Since the end of World War II, Germany has reentered the community of nations in Europe and has become allies with many of its former enemies.  How deep these ties of alliance are was shown in the early 1990’s when West Germany sought union with East Germany, which had been under communist domination since the end of the war.  Although there was some talk of a resurgent Germany and perhaps a resurrection of their former continental aspirations that fear has so far proved groundless.

However, while Germany has no immediate military enemies, historical grievances have a way of returning as the Balkan wars of the 1990’s show.  Ancient hatreds do not just go away and Germany’s wars of conquest in the last century will remain near the surface of contemporary thought for the foreseeable future.  Germany is certainly vulnerable in other areas than strictly military conflict and actions against these interests could conceivably lead to military action on Germany’s part though Germany is unlikely to initiate conflict on their own.

Perhaps Germany’s largest vulnerability in the short-term is its economic position, particularly with respect to energy supply.  Germany imports over 97% of the fuel required to fulfill its energy needs and Russia is by far the largest supplier of fossil fuels to Germany.  Germany imports almost ten times as much from Russia as from Saudi Arabia.  Historically Russia has been an enemy of Germany, in fact; the last two major wars Germany fought were against Russia.  German weakness in this area was shown in the winter of 2008-2009 when Russia cut of the supply of natural gas to the Ukraine and most of western Europe imperiling heating supplies and causing deaths in some countries such as Bulgaria and Romania.  Germany had enough stockpiles to last the winter but a prolonged dispute would have highlighted how dependent Germany and the rest of Western Europe is on Russia for energy supplies.

With German opposition to the Iranian Nuclear program and Russian support of their nuclear ambitions, Germany is certainly vulnerable to Russian pressure given their reliance on Russia for energy supplies.  Russia is also suspicious of NATO’s enlargement in Eastern Europe and the fact that Germany is a founding member of NATO puts them at risk if Russia chooses the military option to resolve their dispute with NATO if diplomacy fails.

The Baltic Sea lanes and its associated trade routes are another area of potential conflict for Germany.  Germany, with its advanced economy and industrial edge is a major trading partner with the Baltic States and has an interest in seeing free trade in the region.  The Baltic port of St. Petersburg is one of Russia’s few seaports that are south of the Arctic Circle and it is thus a vital link in Russian foreign trade.  Germany has the potential to close this route to Russia in any future conflict as they did during World War II

Given the current political situation in the world and Germans support for the United States’ global war on terrorism, lukewarm though it has been, Germany certainly faces threats from Islamic terrorism along with the rest of Western Europe.  While terrorism is a potential threat that cannot truly be evaluated, world events in the past twenty years have shown that it is not going away and is a threat that must be dealt with.  This is not a threat Germany faces alone though.

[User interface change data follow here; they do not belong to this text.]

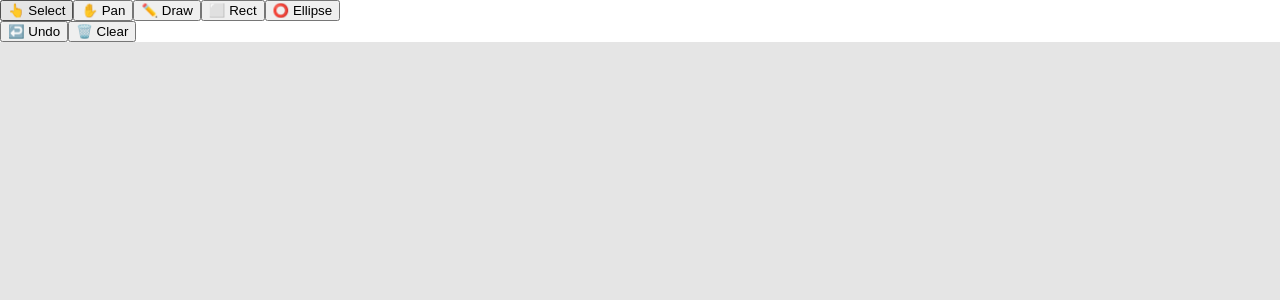
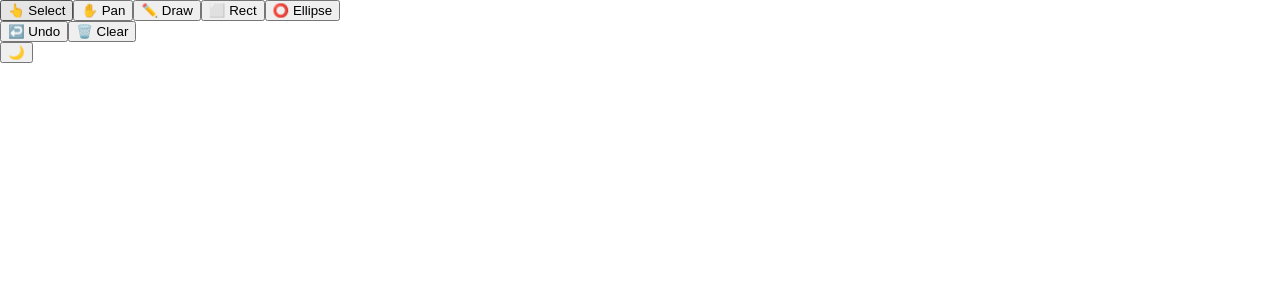
Before and after one commit to vishalraghav0290/canvaDraw, a React (Vite) app: page / in a window 1280 px wide. Shown: the top 300 px of the page. Built offline with nearby package versions, Linux system fonts and the light colour scheme.

Commit message:
implement THEME AND THEME  state management

```diff
--- a/src/App.tsx
+++ b/src/App.tsx
@@ -1,9 +1,14 @@
 import Canvas from './components/Canvas/Canvas';
 import TopBar from './components/Toolbar/topToolbar';
+import { useCanvasStore } from './store/canvasStore';
 
 function App() {
+  const theme = useCanvasStore((state) => state.theme);
+
   return (
-    <div className="relative w-screen h-screen overflow-hidden bg-[#e5e5e5]">
+    <div className={`relative w-screen h-screen overflow-hidden ${
+      theme === 'dark' ? 'bg-[#121212]' : 'bg-[#f8f9fa]'
+    }`}>
       <TopBar />
       <Canvas />
     </div>
--- a/src/components/Canvas/Canvas.tsx
+++ b/src/components/Canvas/Canvas.tsx
@@ -209,7 +209,7 @@ export default function Canvas() {
       onPointerMove={draw}
       onPointerUp={stopDrawing}
       onPointerOut={stopDrawing}
-      style={{ display: 'block', touchAction: 'none', backgroundColor: '#e5e5e5' }}
+      style={{ display: 'block', touchAction: 'none' }}
     />
   );
 }
--- a/src/components/Toolbar/topToolbar.tsx
+++ b/src/components/Toolbar/topToolbar.tsx
@@ -5,6 +5,9 @@ export default function TopBar() {
   const setCurrentTool = useCanvasStore((state) => state.setCurrentTool);
   const undo = useCanvasStore((state) => state.undo);
   const clearCanvas = useCanvasStore((state) => state.clearCanvas);
+  const theme = useCanvasStore((state) => state.theme);
+  const toggleTheme = useCanvasStore((state) => state.toggleTheme);
+
 
   const tools = [
     { id: 'select', label: '👆 Select' },
@@ -39,6 +42,12 @@ export default function TopBar() {
       <button onClick={clearCanvas} className="px-3 py-1.5 rounded-md text-sm font-medium text-red-600 hover:bg-red-50">
         🗑️ Clear
       </button>
+      <div className={`w-px h-6 mx-1 ${theme === 'dark' ? 'bg-gray-600' : 'bg-gray-300'}`} />
+
+      <button onClick={toggleTheme} className={`p-1.5 rounded-md ${theme === 'dark' ? 'hover:bg-gray-700 text-yellow-400' : 'hover:bg-gray-100 text-gray-700'}`}>
+        {theme === 'dark' ? '☀️' : '🌙'}
+      </button>
+
     </div>
   );
 }
--- a/src/store/canvasStore.ts
+++ b/src/store/canvasStore.ts
@@ -15,10 +15,12 @@ export type CanvasElement = {
 };
 
 interface CanvasStore {
+  theme:'light'| 'dark';
   elements: CanvasElement[];
   currentElement: CanvasElement | null;
   currentTool: 'freehand' | 'rectangle' | 'ellipse' | 'pan' | 'select';
 
+  toggleTheme:()=>void;
   setElements: (elements: CanvasElement[]) => void;
   setCurrentElement: (element: CanvasElement | null) => void;
   setCurrentTool: (tool: 'freehand' | 'rectangle' | 'ellipse' | 'pan' | 'select') => void;
@@ -28,11 +30,15 @@ interface CanvasStore {
 }
 
 export const useCanvasStore = create<CanvasStore>((set) => ({
+  theme:'light',
   elements: [],
   currentElement: null,
   currentTool: 'freehand',
 
   setElements: (elements) => set({ elements }),
+  toggleTheme() {
+      set((state)=>({theme: state.theme === "light" ? "dark" : "light"}));
+  },
   setCurrentElement: (currentElement) => set({ currentElement }),
   setCurrentTool: (currentTool) => set({ currentTool }),
 
```
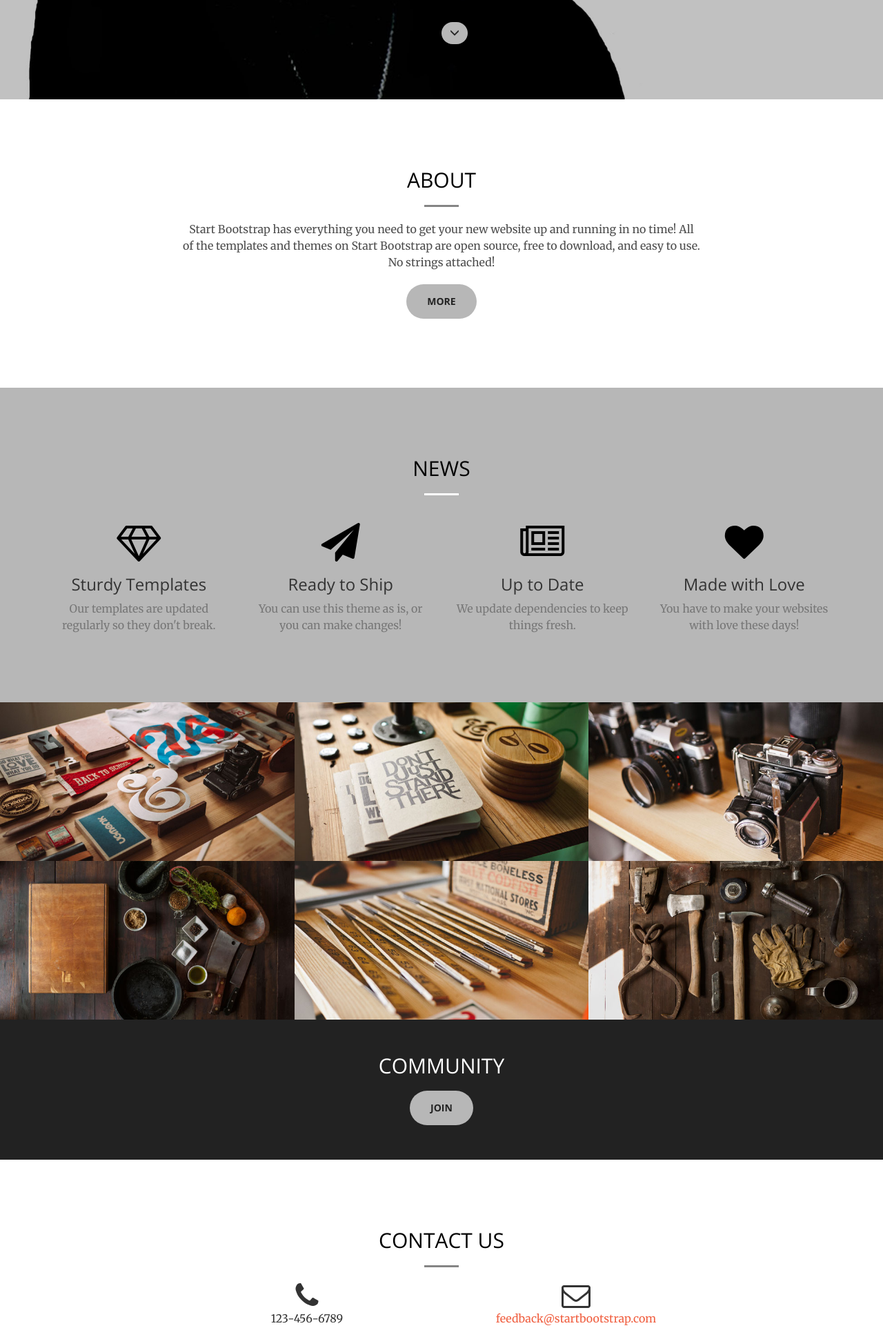
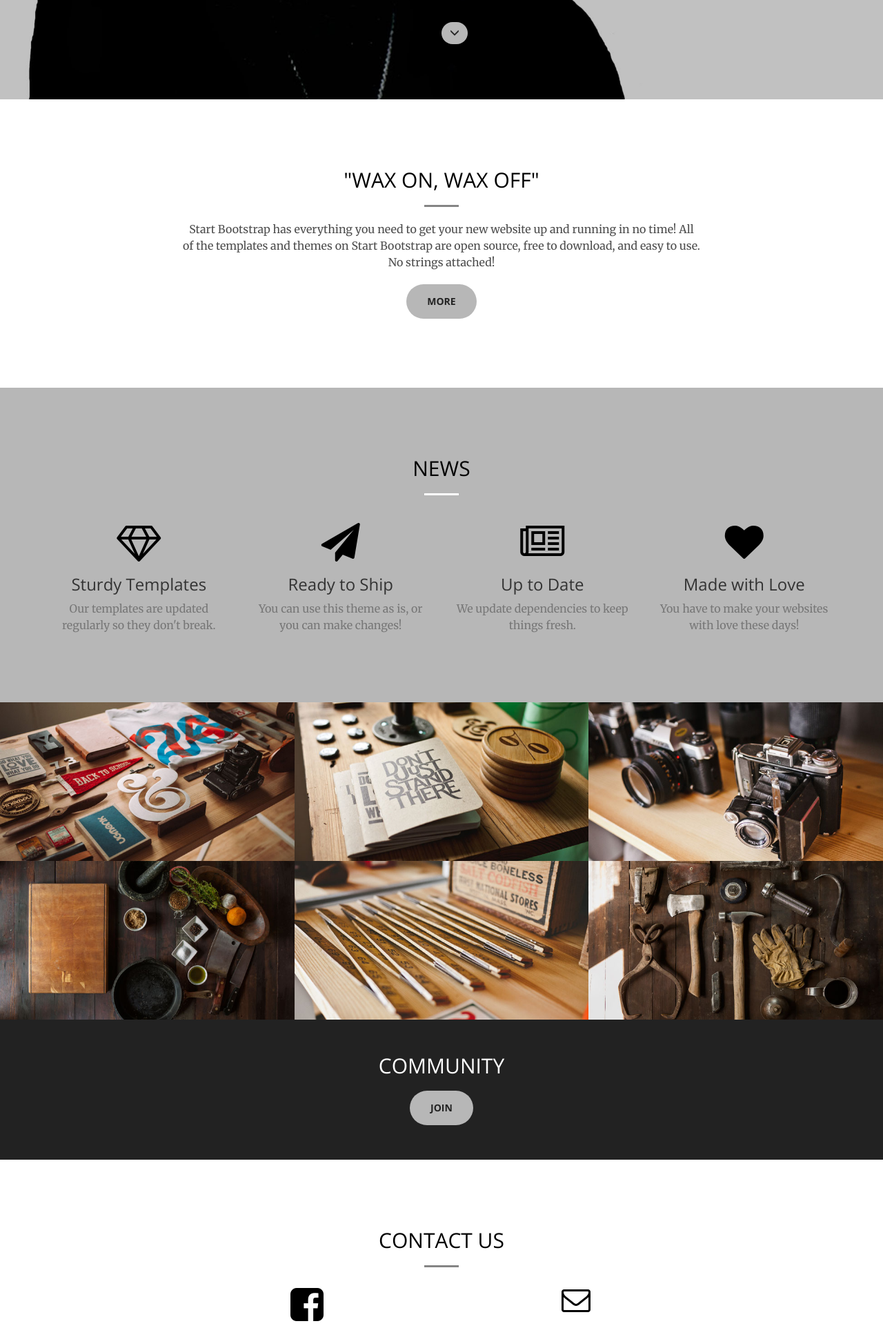
Before and after one commit to lynleyyama/patmorita, a PHP site: page /index.html in a window 1280 px wide. Shown: the part 656-2581 px from the top of the page at 69% size. Run offline with PHP 8.4, Linux system fonts and the light colour scheme; some libraries are stand-ins or nearby versions.

Commit message:
Added social media

```diff
--- a/css/creative.css
+++ b/css/creative.css
@@ -345,7 +345,7 @@ fieldset[disabled] .btn-default.active {
 }
 .btn-primary {
   color: white;
-  background-color: #F05F40;
+  background-color: pink;
   border-color: #F05F40;
   -webkit-transition: all 0.35s;
   -moz-transition: all 0.35s;
@@ -384,7 +384,7 @@ fieldset[disabled] .btn-primary:active,
 .btn-primary.disabled.active,
 .btn-primary[disabled].active,
 fieldset[disabled] .btn-primary.active {
-  background-color: #F05F40;
+  background-color: pink;
   border-color: #F05F40;
 }
 .btn-primary .badge {
@@ -397,6 +397,12 @@ fieldset[disabled] .btn-primary.active {
   border-radius: 300px;
   font-weight: 700;
   text-transform: uppercase;
+}
+.btn-social-icon {
+  color: black;
+}
+.btn-social-icon:hover {
+  color: #b7b7b7;
 }
 .btn-xl {
   padding: 15px 30px;
--- a/index.html
+++ b/index.html
@@ -91,7 +91,7 @@
         <div class="container">
             <div class="row">
                 <div class="col-lg-8 col-lg-offset-2 text-center">
-                    <h2 class="section-heading">ABOUT</h2>
+                    <h2 class="section-heading">"WAX ON, WAX OFF"</h2>
                     <hr>
                     <p class="text-faded">Start Bootstrap has everything you need to get your new website up and running in no time! All of the templates and themes on Start Bootstrap are open source, free to download, and easy to use. No strings attached!</p>
                     <a href="#services" class="page-scroll btn btn-default btn-xl sr-button">MORE</a>
@@ -259,12 +259,15 @@
                     <p></p>
                 </div>
                 <div class="col-lg-4 col-lg-offset-2 text-center">
-                    <i class="fa fa-phone fa-3x sr-contact"></i>
-                    <p>123-456-6789</p>
+                    <a class="btn btn-social-icon btn-facebook" >
+                        <span class="fa fa-facebook-square fa-4x"></span>
+                    </a>
                 </div>
                 <div class="col-lg-4 text-center">
-                    <i class="fa fa-envelope-o fa-3x sr-contact"></i>
-                    <p><a href="mailto:your-email@your-domain.com">feedback@startbootstrap.com</a></p>
+                    <a class="btn btn-social-icon">
+                        <span class="fa fa-envelope-o fa-3x sr-contact"
+                        <p><a href="mailto:your-email@your-domain.com"></a></p>
+                    </a>
                 </div>
             </div>
         </div>
```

As stated before, Germany is currently in one of the best strategic positions it could be in.  It seems that all territorial disputes with Germany’s neighbors are settled though they could arise in the future again.  Germany along with all her neighbors are members of NATO and pledged to each other’s defense.  As a member of the EU Germany has staked its future on those of its neighbors and has committed to ever-greater integration in Europe.  Whether this arrangement will work as Germany and others hope remain to be seen, so far the EU seems to be a success, but the EU, like NATO has never faced a serious challenge, one that threatens its very existence.  Germany seems to be poised for future peace and prosperity; however, old enmities could arise at any time and destroy these alliances.  It remains to be seen whether Germany will continue down the path to greater success and security that she currently seems to be going down.  With Germany’s recent history her strategic position looks to only be enhanced, not degraded in the near future.